[RECORDS TO USE — start]

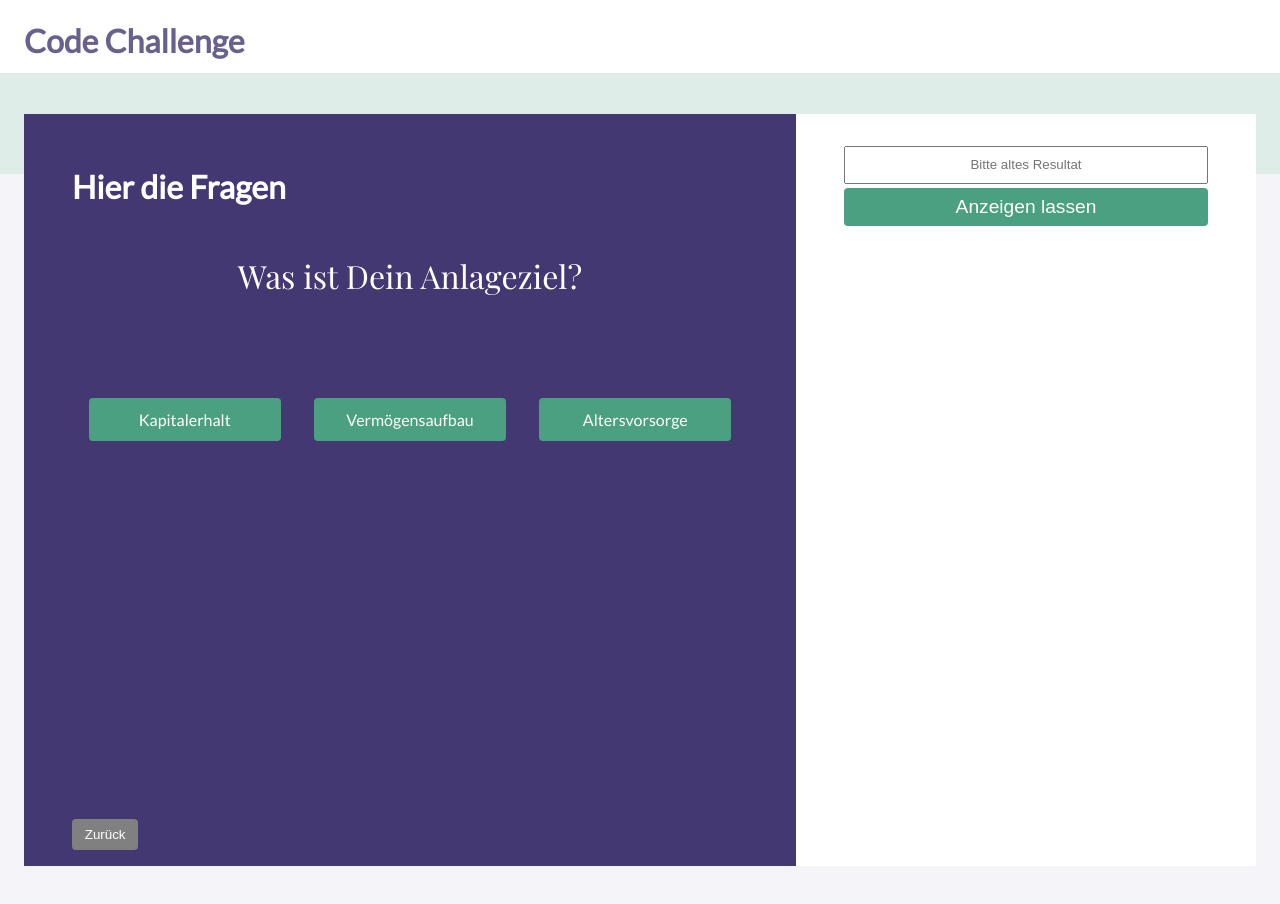
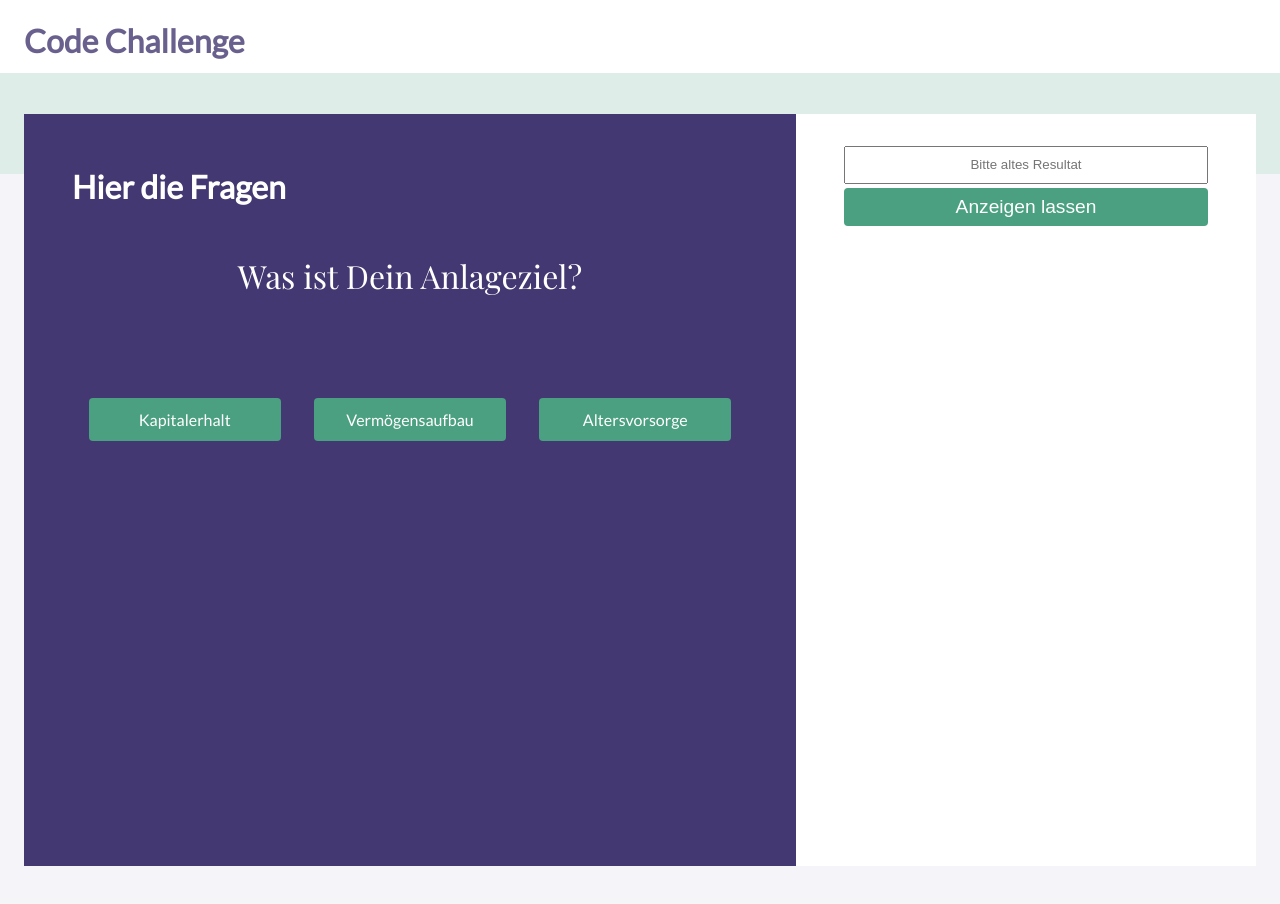
Before and after one commit to ginkgobilobatree/evergreen, a React (Create React App) app: page / in a window 1280 px wide. Shown: the top 904 px of the page. Built offline with nearby package versions, Linux system fonts and the light colour scheme.

Commit message:
delete redundant files; write comments

```diff
--- a/src/App.jsx
+++ b/src/App.jsx
@@ -1,13 +1,23 @@
 import "./App.sass";
-import Questionnaire from "./Questionnaire";
+import QuestionAnswers from "./Questionnaire/QuestionAnswers";
+import QuestionForm from "./Questionnaire/QuestionForm";
 import { BrowserRouter, Routes, Route } from "react-router-dom";
-import StoreUserData from "./StoreUserData";
+import StoreUserData from "./StoreUserData/StoreUserData";
 import { GeneralText } from "./data/text";
 import { useState } from "react";
 
 function App() {
-  const [uniqueURL, setUniqueURL] = useState("");
-  const [result, setResult] = useState({});
+  const [uniqueURL, setUniqueURL] = useState(""); //man erhält eine einzigartige Nummer (keine URL)
+  const [result, setResult] = useState({}); //setzt Daten aus der API in den state
+  const [step, setStep] = useState(0); //Fragenkatalog ist in array; step setzt index
+  const [userData, setUserData] = useState({
+    //setzt beantwortete Fragen in den state
+    goal: "",
+    age: "",
+    duration: "",
+    behaviour: "",
+    selfTest: "",
+  });
 
   return (
     <BrowserRouter>
@@ -28,12 +38,23 @@ function App() {
           <Route
             path="*"
             element={
-              <Questionnaire
-                result={result}
-                setResult={setResult}
-                uniqueURL={uniqueURL}
-                setUniqueURL={setUniqueURL}
-              />
+              <>
+                <QuestionForm
+                  setUserData={setUserData}
+                  userData={userData}
+                  setStep={setStep}
+                  step={step}
+                />
+                <QuestionAnswers
+                  uniqueURL={uniqueURL}
+                  setUniqueURL={setUniqueURL}
+                  userData={userData}
+                  step={step}
+                  setStep={setStep}
+                  result={result}
+                  setResult={setResult}
+                />
+              </>
             }
           />
         </Routes>
--- a/src/Questionnaire/QuestionAnswers.jsx
+++ b/src/Questionnaire/QuestionAnswers.jsx
@@ -15,10 +15,11 @@ function QuestionAnswers({
   setUniqueURL,
 }) {
   useEffect(() => {
+    //ermöglicht die erneute Beantwortung der Fragen, obwohl Resultat aus DB erhalten wurde
     setResult({});
   }, [step, setResult]);
-
   if (result.calculatedRiskRate) {
+    //rendert, wenn ein Resultat gefetcht wurde
     return (
       <div className="result answers">
         <h1>{GeneralText.hereResult}</h1>
@@ -57,7 +58,7 @@ function QuestionAnswers({
           {GeneralText.goBackButton}
         </button>
         <Link className="storeData" to="/storedata">
-          Resultat speichern
+          {GeneralText.pleaseStoreResult}
         </Link>
       </div>
     );
@@ -83,7 +84,7 @@ function QuestionAnswers({
           )}
         </>
       )}
-      {!step && (
+      {!step && ( // falls es schon eine mockURL/uniqURL/Speichernummer gibt, kann sie hier eingegeben werden
         <div className="showResult">
           <input
             type="text"
--- a/src/Questionnaire/QuestionForm.jsx
+++ b/src/Questionnaire/QuestionForm.jsx
@@ -4,10 +4,11 @@ import { Questions, Answers, GeneralText } from "../data/text";
 import { handleChange } from "../utils/handleChange";
 
 function QuestionForm({ setUserData, step, setStep, userData }) {
-  const answer = Object.keys(Answers[step]);
-  const value = Object.values(Answers[step])[0];
+  const answer = Object.keys(Answers[step]); //um den folgenden Code auszudünnen
+  const value = Object.values(Answers[step])[0]; //um den folgenden Code auszudünnen
 
   function InputRange() {
+    //es werden 10 radio buttons benötigt
     return value.map((i) => (
       <div key={i}>
         <input
@@ -27,6 +28,7 @@ function QuestionForm({ setUserData, step, setStep, userData }) {
   }
 
   if (step === 4) {
+    //die 5. Frage bietet ein anderes Antwort-Muster
     return (
       <form className="form">
         <div>
@@ -67,7 +69,7 @@ function QuestionForm({ setUserData, step, setStep, userData }) {
               type="radio"
               id="input1"
               name={answer}
-              value={[value[0][1], value[0][0]]}
+              value={[value[0][1], value[0][0]]} //value[<0 = erste Frage>][<0 = deutsch / 1 = englisch>]
             />
             <label htmlFor="input1">{value[0][0]}</label>
           </div>
@@ -103,15 +105,15 @@ function QuestionForm({ setUserData, step, setStep, userData }) {
           </div>
         </div>
       </div>
+      {step > 0 && (
         <button
-        style={{ background: step === 0 ? "gray" : "" }}
           className="goBack"
           type="button"
-        disabled={step === 0}
           onClick={() => setStep(step - 1)}
         >
           {GeneralText.goBackButton}
         </button>
+      )}
     </form>
   );
 }
--- a/src/Questionnaire/Questionnaire.jsx
+++ /dev/null
@@ -1,36 +0,0 @@
-import QuestionAnswers from "./QuestionAnswers";
-import QuestionForm from "./QuestionForm";
-import { useState } from "react";
-
-function Questionnaire({ result, setResult, setUniqueURL, uniqueURL }) {
-  const [step, setStep] = useState(0);
-  const [userData, setUserData] = useState({
-    goal: "",
-    age: "",
-    duration: "",
-    behaviour: "",
-    selfTest: "",
-  });
-
-  return (
-    <>
-      <QuestionForm
-        setUserData={setUserData}
-        userData={userData}
-        setStep={setStep}
-        step={step}
-      />
-      <QuestionAnswers
-        uniqueURL={uniqueURL}
-        setUniqueURL={setUniqueURL}
-        userData={userData}
-        step={step}
-        setStep={setStep}
-        result={result}
-        setResult={setResult}
-      />
-    </>
-  );
-}
-
-export default Questionnaire;
--- a/src/Questionnaire/index.js
+++ /dev/null
@@ -1,3 +0,0 @@
-import Questionnaire from "./Questionnaire";
-
-export default Questionnaire;
--- a/src/StoreUserData/StoreUserData.jsx
+++ b/src/StoreUserData/StoreUserData.jsx
@@ -5,8 +5,8 @@ import { getOldResult } from "../utils/getOldResult";
 import { saveUserData } from "../utils/saveUserData";
 
 function StoreUserData({ result, setResult, uniqueURL, setUniqueURL }) {
-
   if (Object.keys(result).length === 0) {
+    //wird gerendert, falls kein Resultat vorliegt
     return (
       <h1>
         {GeneralText.nothingHere}
@@ -17,6 +17,7 @@ function StoreUserData({ result, setResult, uniqueURL, setUniqueURL }) {
   }
 
   return (
+    //entweder Resultat in DB speichern oder altes Resultat aus DB abfragen
     <>
       <div className="form">
         <div className="center">
--- a/src/StoreUserData/index.js
+++ /dev/null
@@ -1,3 +0,0 @@
-import StoreUserData from "./StoreUserData";
-
-export default StoreUserData;
--- a/src/data/text.js
+++ b/src/data/text.js
@@ -45,6 +45,7 @@ export const GeneralText = {
   showResultButton: "Zu Meinem Ergebnis",
   goBackButton: "Zurück",
   storeResult: "Resultat speichern?",
+  pleaseStoreResult: "Resultat speichern",
   save: "Speichern",
   or: "oder",
   oldResult: "Bitte altes Resultat",
--- a/src/utils/getOldResult.js
+++ b/src/utils/getOldResult.js
@@ -1,13 +1,14 @@
 export async function getOldResult(uniqueURL, setResult) {
-    const url = `http://localhost:8000/getOldResult/${uniqueURL}`
+  // DB-Abfrage über server
+  const url = `http://localhost:8000/getOldResult/${uniqueURL}`;
   const response = await fetch(url, {
     method: "GET",
     headers: {
       "Content-Type": "application/json",
     },
-    })
+  });
   const result = await response.json();
-    console.log(result)
+  console.log(result);
   setResult(result);
   return result;
 }
--- a/src/utils/handleChange.js
+++ b/src/utils/handleChange.js
@@ -1,4 +1,5 @@
 export function handleChange(e, setUserData, userData) {
+  //derselbe Handler für viele Inputs
   const value = e.target.value;
   setUserData({
     ...userData,
--- a/src/utils/postUserData.js
+++ b/src/utils/postUserData.js
@@ -1,4 +1,5 @@
 export async function postUserData(userData, setResult) {
+  //fetcht aus gepostetem body berechnete Daten
   const url = "http://localhost:8000/getRiskValues";
   const data = {
     goal: userData.goal.split(",")[0],
--- a/src/utils/saveUserData.js
+++ b/src/utils/saveUserData.js
@@ -1,4 +1,5 @@
 export async function saveUserData(userData) {
+  //speichert Daten in DB und gibt mockURL/Speichernummer/uniqueURL wider
   const url = "http://localhost:8000/storeUserData";
   const data = { userData };
   console.log(userData);
@@ -10,7 +11,7 @@ export async function saveUserData(userData) {
     body: JSON.stringify(data),
   });
   const result = await response.json();
-  console.log(result.timestamp)
+  console.log(result.timestamp);
   result.saved
     ? alert(`Gespeichert.\nDeine Speichernummer lautet:\n${result.timestamp}`)
     : alert("irgendwas lief schief, sorry.");
```
Lines whose indentation alone changed are shown as unchanged.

[RECORDS TO USE — finish]

PROBLEM TO SOLVE
Your answer should be a single number: how many lines of the material above include "utils".

ANSWER BOX
11